Overly busy websites crammed with words act as prospect repellant. Pace yourself. Not everything needs to be said at once. You’re trying to build a long-term relationship with site visitors. They can learn all about your features and benefits as they work more with your business.
As mentioned earlier, a webpage—particularly your home page—needs to grab readers. Look here! it needs to scream. One way to do this is to use top-quality so-called “hero images.” A hero image is an oversized image near the top of a webpage. Often, it features one or more humans—the heroes of the image.
Whether or not your image qualifies as a “hero image,” the point is, your webpage should have one point of focus. When the visitors lands at your website, that is the first thing they see. They are grabbed.
Finding and using high-quality images doesn’t have to be difficult or expensive. In addition to pay-for-use imagery, there are plenty of “free for commercial use” options available, including:
Let’s see how this can all work together.
Based on what has been discussed, can you see where the original site fell short? Simply put, there’s too much going on and no visual hierarchy. The visitor has no idea where to look first.
For the new design, the color palette was updated to something lighter and fresher through the use of blues and yellows. A large, inviting hero image greets visitors, and a visual hierarchy has been established through the use of color, fonts and white space.
So… what to do?
First off, take stock. Be subjective. Be honest. Don’t be afraid to enlist the help of employees and customers to get a well-rounded view of what’s working and what isn’t.
- What’s working visually with your current design?
- What’s a turn-off visually?
- What kind of a first impression does it make?
- Is it cluttered?
- Does it inspire you?
- Is the navigation easy to understand and use?
Objectively, what does the data say? Look at your analytics to determine which pages are visited the most. You may be shocked to find that pages you didn’t think were important are generating a decent amount of traffic. Analyze your site over its history in areas such as:
- Number of visits/visitors/unique visitors
- Bounce rate
- Time on site
- SEO rankings for important keywords
- Total amount of sales generated
Second, see what your competitors are doing. Imagine you’re a prospect.
- What is it about the look of their sites that grabs your attention?

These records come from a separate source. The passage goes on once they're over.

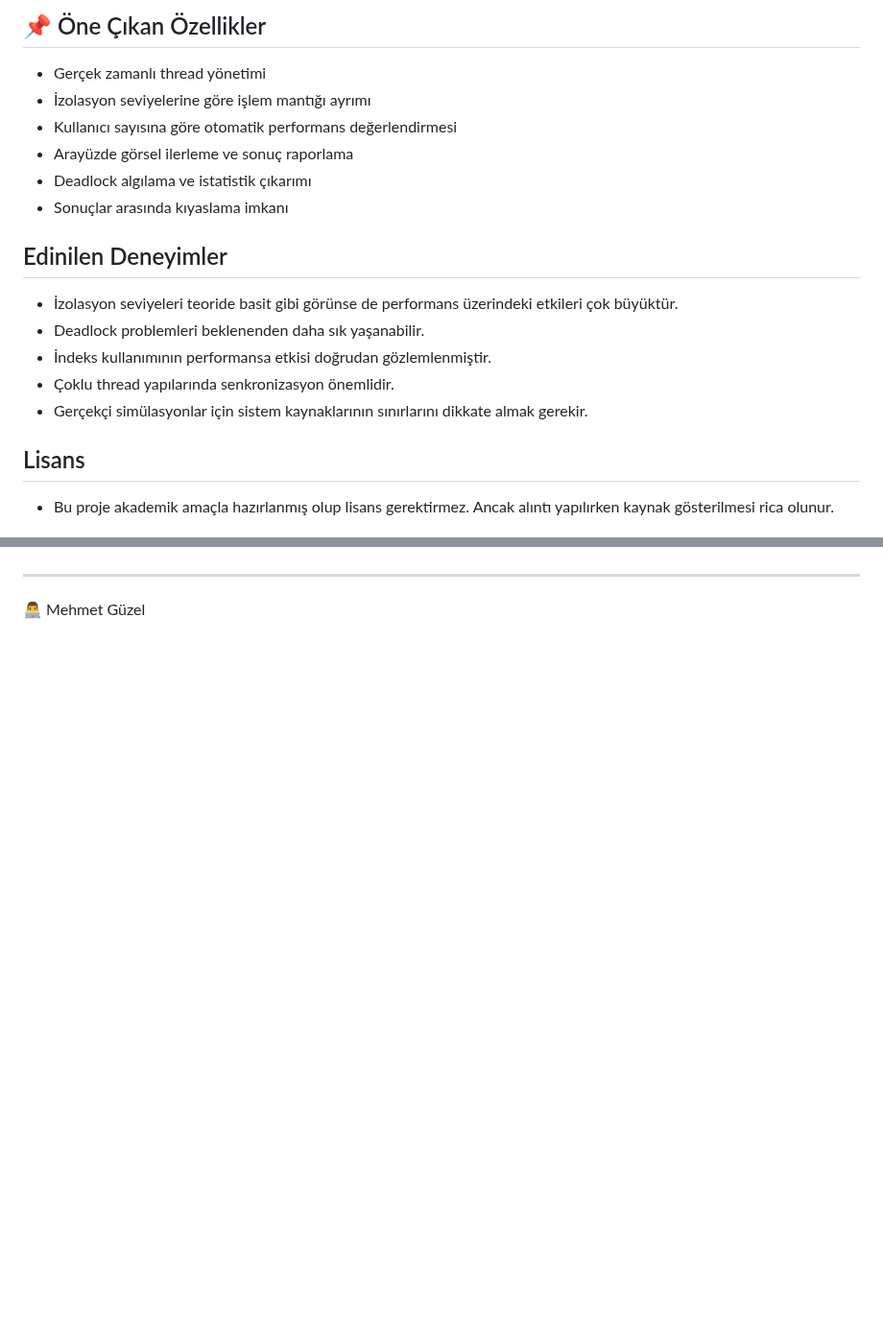
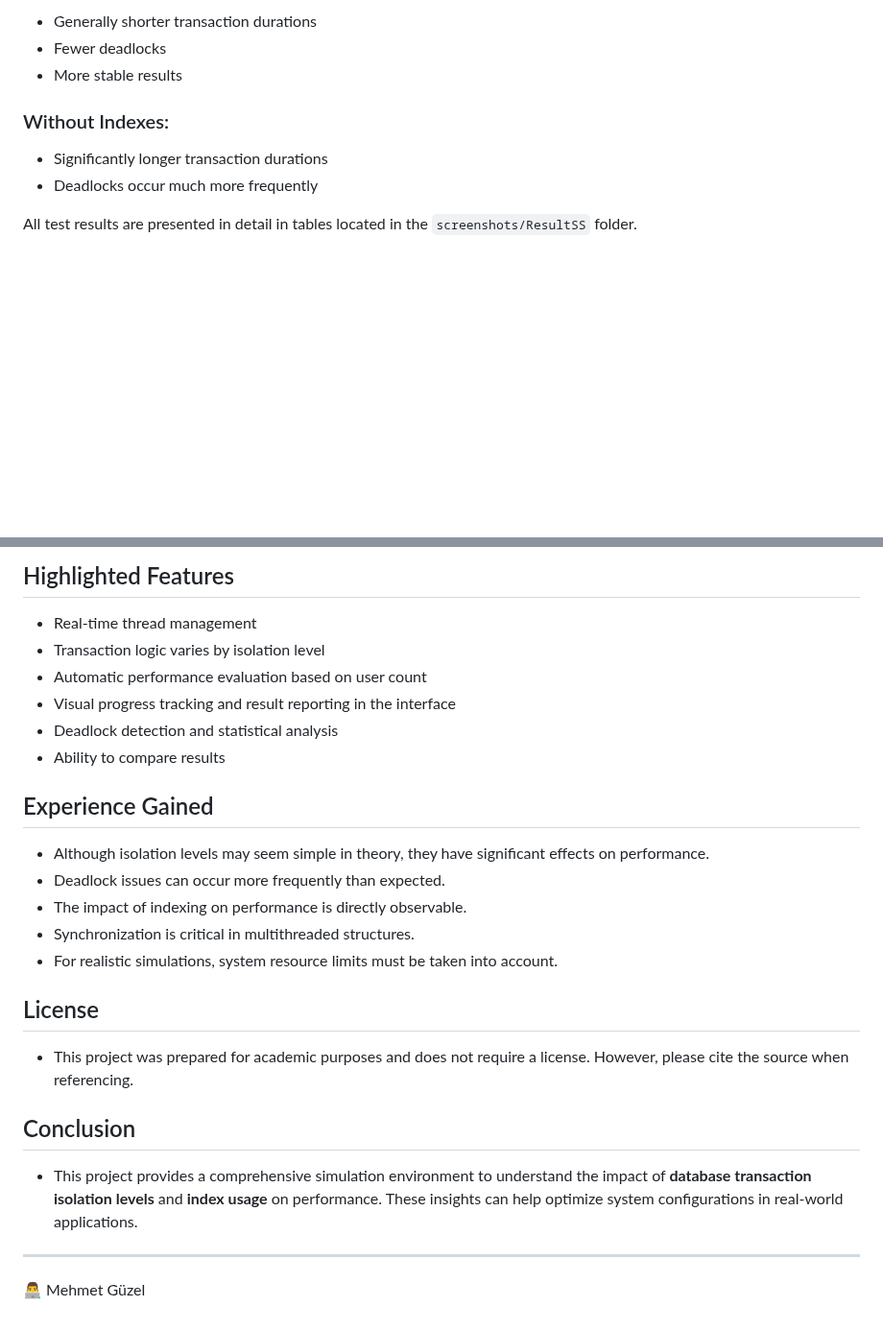
Before and after one commit to mehmettguzell/MyProjects, a Markdown page: Database_Isolation_Level/README.md, 2 parts joined by grey strips. Shown at 96% size. Drawn GitHub-style; blank space fills up the shorter version.

```diff
--- a/Database_Isolation_Level/README.md
+++ b/Database_Isolation_Level/README.md
@@ -76,20 +57,12 @@ Tüm test sonuçları `screenshots/ResultSS` klasöründe detaylı tablo olarak
 
-## 📌 Öne Çıkan Özellikler
-- Gerçek zamanlı thread yönetimi
-- İzolasyon seviyelerine göre işlem mantığı ayrımı
-- Kullanıcı sayısına göre otomatik performans değerlendirmesi
-- Arayüzde görsel ilerleme ve sonuç raporlama
-- Deadlock algılama ve istatistik çıkarımı
-- Sonuçlar arasında kıyaslama imkanı
+* Generally shorter transaction durations
+* Fewer deadlocks
+* More stable results
 
+### Without Indexes:
 
-## Edinilen Deneyimler
-- İzolasyon seviyeleri teoride basit gibi görünse de performans üzerindeki etkileri çok büyüktür.
-- Deadlock problemleri beklenenden daha sık yaşanabilir.
-- İndeks kullanımının performansa etkisi doğrudan gözlemlenmiştir.
-- Çoklu thread yapılarında senkronizasyon önemlidir.
-- Gerçekçi simülasyonlar için sistem kaynaklarının sınırlarını dikkate almak gerekir.
+* Significantly longer transaction durations
+* Deadlocks occur much more frequently
 
-## Lisans
-- Bu proje akademik amaçla hazırlanmış olup lisans gerektirmez. Ancak alıntı yapılırken kaynak gösterilmesi rica olunur.
+All test results are presented in detail in tables located in the `screenshots/ResultSS` folder.
 
@@ -98,3 +85,28 @@ Tüm test sonuçları `screenshots/ResultSS` klasöründe detaylı tablo olarak
+## Highlighted Features
+
+* Real-time thread management
+* Transaction logic varies by isolation level
+* Automatic performance evaluation based on user count
+* Visual progress tracking and result reporting in the interface
+* Deadlock detection and statistical analysis
+* Ability to compare results
+
+## Experience Gained
+
+* Although isolation levels may seem simple in theory, they have significant effects on performance.
+* Deadlock issues can occur more frequently than expected.
+* The impact of indexing on performance is directly observable.
+* Synchronization is critical in multithreaded structures.
+* For realistic simulations, system resource limits must be taken into account.
+
+## License
+
+* This project was prepared for academic purposes and does not require a license. However, please cite the source when referencing.
+
+## Conclusion
+
+* This project provides a comprehensive simulation environment to understand the impact of **database transaction isolation levels** and **index usage** on performance. These insights can help optimize system configurations in real-world applications.
+
 ---
 
 👨‍💻 Mehmet Güzel
```
Also changed, not shown: other parts of Database_Isolation_Level/README.md (+55 -60 lines).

- Can you borrow the ideas?
- What are they doing visually that just isn’t working?
Does the design of a website impact your decision to stay and read, or do you only care about the content?